9 May 2016
It’s Monday on board the R/V Roger Revelle, and I am impressed that I am even aware of the day of the week. The days have begun to bleed into each other, but Monday is one of the few exceptions. Granted I wasn’t the biggest fan of Mondays to begin with, just indifferent. However, on the ship Monday may easily be my least favorite day of the week, because it is the day that is furthest from the next Sunday, which is steak-dinner day.
The picture to the right shows some of the food that is prepared for us during lunch. Now imagine one of those trays filled with freshly grilled steak... Credit for the photo goes to James Holmes.
Long story short, the meals that the stewards prepare for us in the galley are excellent. They are also all-you-can-eat, although care must be taken when doing so because we have a distinctly limited supply. Wasting food is probably one of the worst things you can do on the ship, so I try to adhere to three principles with regards to my meals:
1) Eat everything you take.
2) Take only what you think you can eat.
3) Never directly touch any food.
The first two principles are perhaps self-explanatory. The third is because we want to be very cleanly since a bug could spread like wildfire among the crew. There are always tongs or a scoop available to take food with. We are encouraged to use them, lest the entire tray, easily enough to feed ~20 people, be thrown out.
Also, dinner on Sunday is steak. Boy howdy do I love Sundays.

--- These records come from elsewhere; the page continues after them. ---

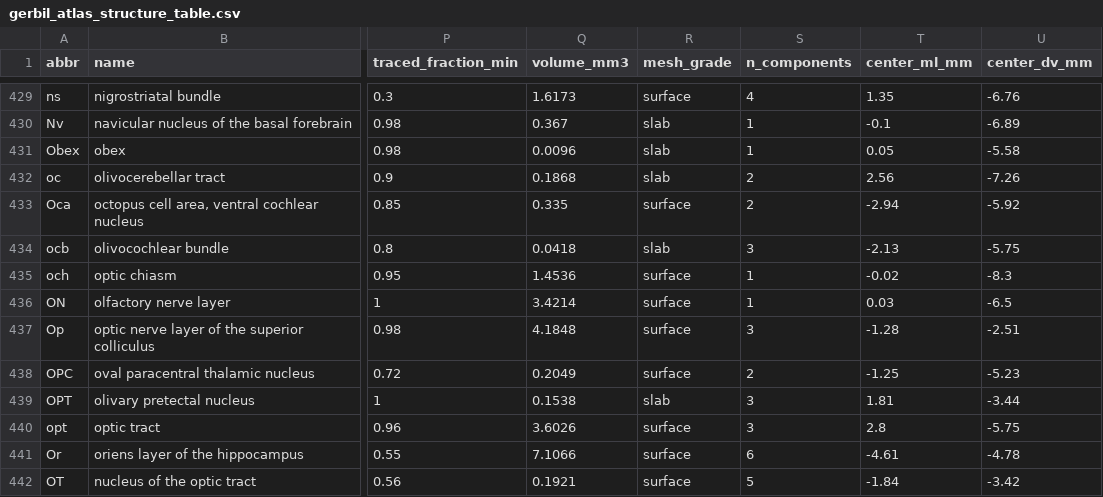
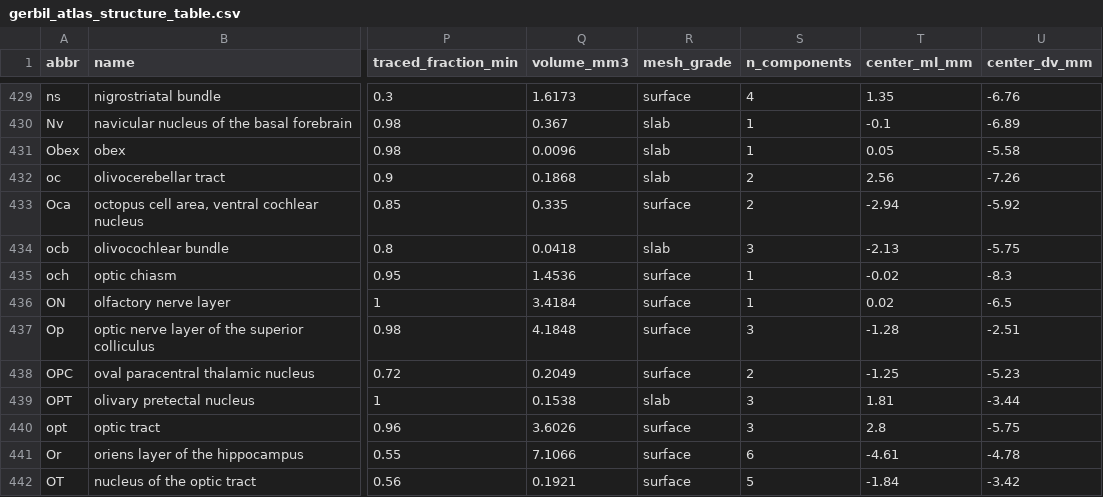
Before and after one commit to dstolz/GerbilAtlasExplorer, a CSV file: data/gerbil_atlas_structure_table.csv, drawn as a sheet; only a part is shown, gaps mark what is left out; the diff covers the shown part only; the diff names each change by its address in the sheet, - before the commit and + after, or states it on an @@ line.

```diff
--- a/data/gerbil_atlas_structure_table.csv
+++ b/data/gerbil_atlas_structure_table.csv
-Q436 (volume_mm3): 3.4214
+Q436 (volume_mm3): 3.4184
-T436 (center_ml_mm): 0.03
+T436 (center_ml_mm): 0.02
```
Also changed, not shown: 16 edited cells elsewhere in this file, 14 other files.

While we’re on the subject of food, let’s talk about drink as well. All American research vessels are dry. No alcohol. No illicit substances. No exceptions. I don’t mind so much, though I know folks who may. On the flip side, between the healthy, delicious meals and the draconian libation policies, going on a research cruise is a great way to detox. You’ll be clean by the end of one of these stints whether you want to be or not!